Lines that contain the string "ListViewTaskDashboard" are the ones to list; copy all of them from the records.

**RECORDS SUPPLIED**
BEGIN

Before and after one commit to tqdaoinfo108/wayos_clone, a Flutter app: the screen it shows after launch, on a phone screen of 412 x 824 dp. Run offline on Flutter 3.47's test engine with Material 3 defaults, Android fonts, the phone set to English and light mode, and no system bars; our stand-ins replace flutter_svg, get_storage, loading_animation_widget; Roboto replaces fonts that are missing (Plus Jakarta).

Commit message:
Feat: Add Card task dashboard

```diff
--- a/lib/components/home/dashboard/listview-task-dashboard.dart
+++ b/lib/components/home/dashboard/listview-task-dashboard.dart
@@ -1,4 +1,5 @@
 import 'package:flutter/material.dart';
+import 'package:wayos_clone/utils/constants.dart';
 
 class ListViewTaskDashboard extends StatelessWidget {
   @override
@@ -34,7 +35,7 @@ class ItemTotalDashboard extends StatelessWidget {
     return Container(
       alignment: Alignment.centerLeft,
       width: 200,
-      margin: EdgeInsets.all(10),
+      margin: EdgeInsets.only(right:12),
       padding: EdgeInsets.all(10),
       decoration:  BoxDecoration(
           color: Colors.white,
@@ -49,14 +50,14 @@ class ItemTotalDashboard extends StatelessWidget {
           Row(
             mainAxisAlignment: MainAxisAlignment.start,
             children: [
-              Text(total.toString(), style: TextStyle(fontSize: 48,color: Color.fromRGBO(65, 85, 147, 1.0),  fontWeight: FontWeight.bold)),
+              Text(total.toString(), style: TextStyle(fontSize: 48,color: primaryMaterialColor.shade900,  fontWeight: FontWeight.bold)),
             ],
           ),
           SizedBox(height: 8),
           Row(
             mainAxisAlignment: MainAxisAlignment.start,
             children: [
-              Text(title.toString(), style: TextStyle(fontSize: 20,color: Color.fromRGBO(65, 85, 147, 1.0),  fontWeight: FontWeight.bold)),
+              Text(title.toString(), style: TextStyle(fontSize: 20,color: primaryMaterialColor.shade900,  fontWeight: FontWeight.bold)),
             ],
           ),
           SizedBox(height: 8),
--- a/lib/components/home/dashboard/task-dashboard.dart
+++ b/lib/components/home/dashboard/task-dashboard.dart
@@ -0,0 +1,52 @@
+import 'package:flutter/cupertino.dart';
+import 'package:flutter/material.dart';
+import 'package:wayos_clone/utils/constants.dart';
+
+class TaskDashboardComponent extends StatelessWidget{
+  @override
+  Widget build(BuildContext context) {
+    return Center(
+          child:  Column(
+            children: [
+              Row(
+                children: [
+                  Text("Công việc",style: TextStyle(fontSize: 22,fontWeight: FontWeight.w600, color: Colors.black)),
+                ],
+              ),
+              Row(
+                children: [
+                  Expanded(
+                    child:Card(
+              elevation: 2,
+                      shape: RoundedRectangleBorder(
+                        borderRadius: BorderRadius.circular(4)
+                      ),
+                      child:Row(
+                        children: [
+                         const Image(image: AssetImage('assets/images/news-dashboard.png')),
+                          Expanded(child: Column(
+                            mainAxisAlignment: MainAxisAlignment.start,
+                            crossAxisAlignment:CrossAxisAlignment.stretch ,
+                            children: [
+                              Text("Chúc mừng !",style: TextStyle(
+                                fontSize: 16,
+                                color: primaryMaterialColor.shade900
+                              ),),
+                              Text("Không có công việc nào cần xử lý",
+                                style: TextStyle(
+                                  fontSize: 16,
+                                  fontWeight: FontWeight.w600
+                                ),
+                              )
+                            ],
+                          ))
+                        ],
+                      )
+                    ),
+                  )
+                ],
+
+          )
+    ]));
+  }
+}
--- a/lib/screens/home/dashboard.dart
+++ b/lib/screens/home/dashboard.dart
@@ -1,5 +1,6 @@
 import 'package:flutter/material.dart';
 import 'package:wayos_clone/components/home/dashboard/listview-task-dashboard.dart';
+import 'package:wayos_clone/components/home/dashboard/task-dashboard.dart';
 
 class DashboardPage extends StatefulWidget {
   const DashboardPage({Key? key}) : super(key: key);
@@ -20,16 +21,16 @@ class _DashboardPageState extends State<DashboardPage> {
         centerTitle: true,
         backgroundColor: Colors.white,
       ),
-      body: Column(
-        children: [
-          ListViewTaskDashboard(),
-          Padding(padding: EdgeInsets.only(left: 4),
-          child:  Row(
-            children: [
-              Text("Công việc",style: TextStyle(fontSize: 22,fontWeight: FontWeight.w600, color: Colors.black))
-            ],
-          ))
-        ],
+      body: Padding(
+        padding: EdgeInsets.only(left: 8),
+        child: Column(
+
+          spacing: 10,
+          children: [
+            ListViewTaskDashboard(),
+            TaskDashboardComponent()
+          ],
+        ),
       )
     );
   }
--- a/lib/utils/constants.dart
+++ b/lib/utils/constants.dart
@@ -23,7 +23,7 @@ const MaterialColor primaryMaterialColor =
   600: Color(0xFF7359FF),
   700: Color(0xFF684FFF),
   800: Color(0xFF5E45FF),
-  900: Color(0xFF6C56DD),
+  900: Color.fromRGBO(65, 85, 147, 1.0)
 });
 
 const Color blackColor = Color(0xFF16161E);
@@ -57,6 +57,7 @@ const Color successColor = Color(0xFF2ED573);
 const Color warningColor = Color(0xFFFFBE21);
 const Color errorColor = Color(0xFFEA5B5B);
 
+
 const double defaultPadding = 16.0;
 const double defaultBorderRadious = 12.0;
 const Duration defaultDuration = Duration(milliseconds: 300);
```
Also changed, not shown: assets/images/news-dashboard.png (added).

END
BEGIN

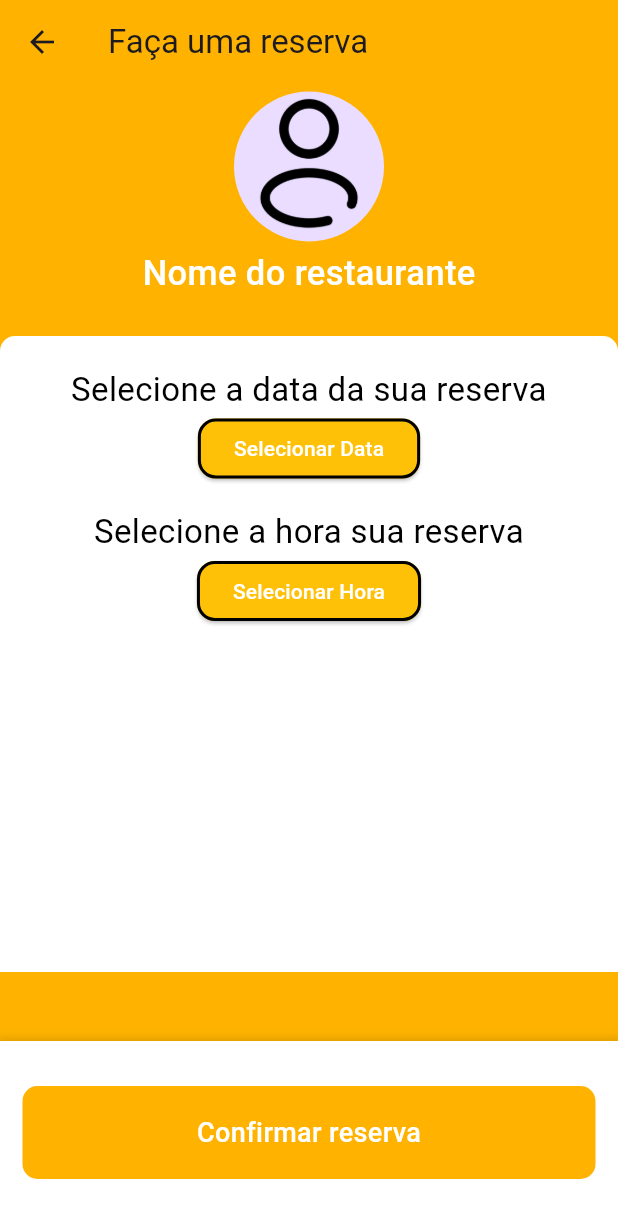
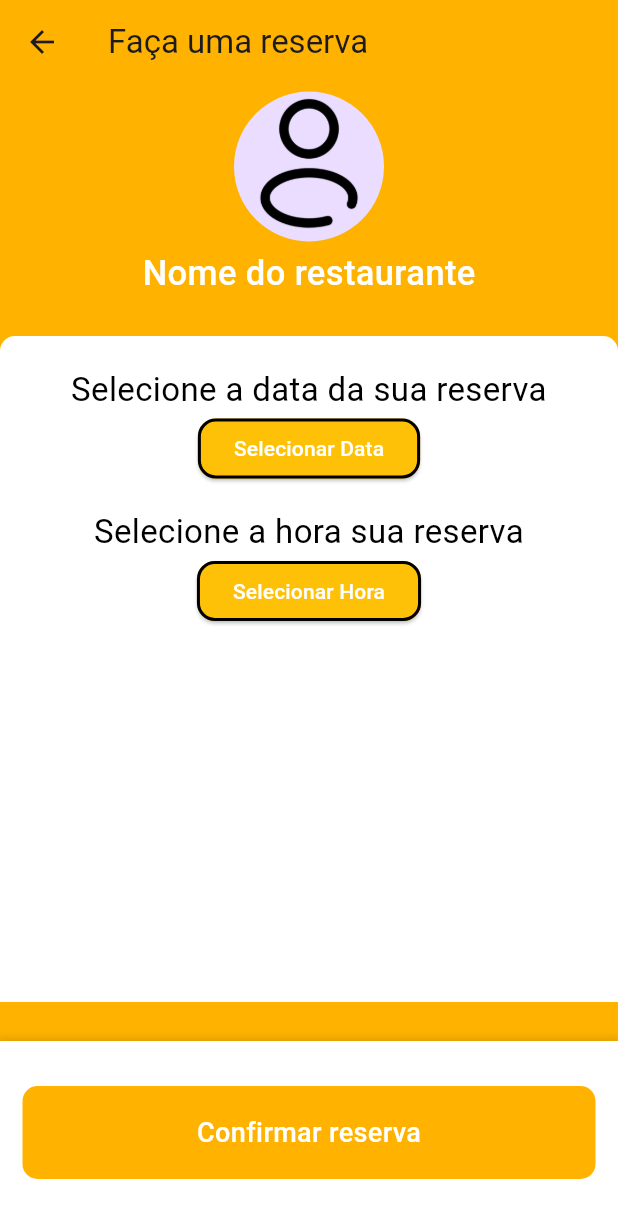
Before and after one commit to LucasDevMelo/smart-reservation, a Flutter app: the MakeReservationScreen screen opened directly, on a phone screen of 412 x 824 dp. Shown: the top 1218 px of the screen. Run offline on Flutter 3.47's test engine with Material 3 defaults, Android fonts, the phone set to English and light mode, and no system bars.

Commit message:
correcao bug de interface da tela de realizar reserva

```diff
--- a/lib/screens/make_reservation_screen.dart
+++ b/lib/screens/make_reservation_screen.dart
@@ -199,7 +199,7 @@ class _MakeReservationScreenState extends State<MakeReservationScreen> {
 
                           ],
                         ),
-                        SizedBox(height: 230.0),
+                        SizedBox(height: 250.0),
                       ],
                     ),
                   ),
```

END

**EXERCISE RESPONSE**
 class ListViewTaskDashboard extends StatelessWidget {
-          ListViewTaskDashboard(),
+            ListViewTaskDashboard(),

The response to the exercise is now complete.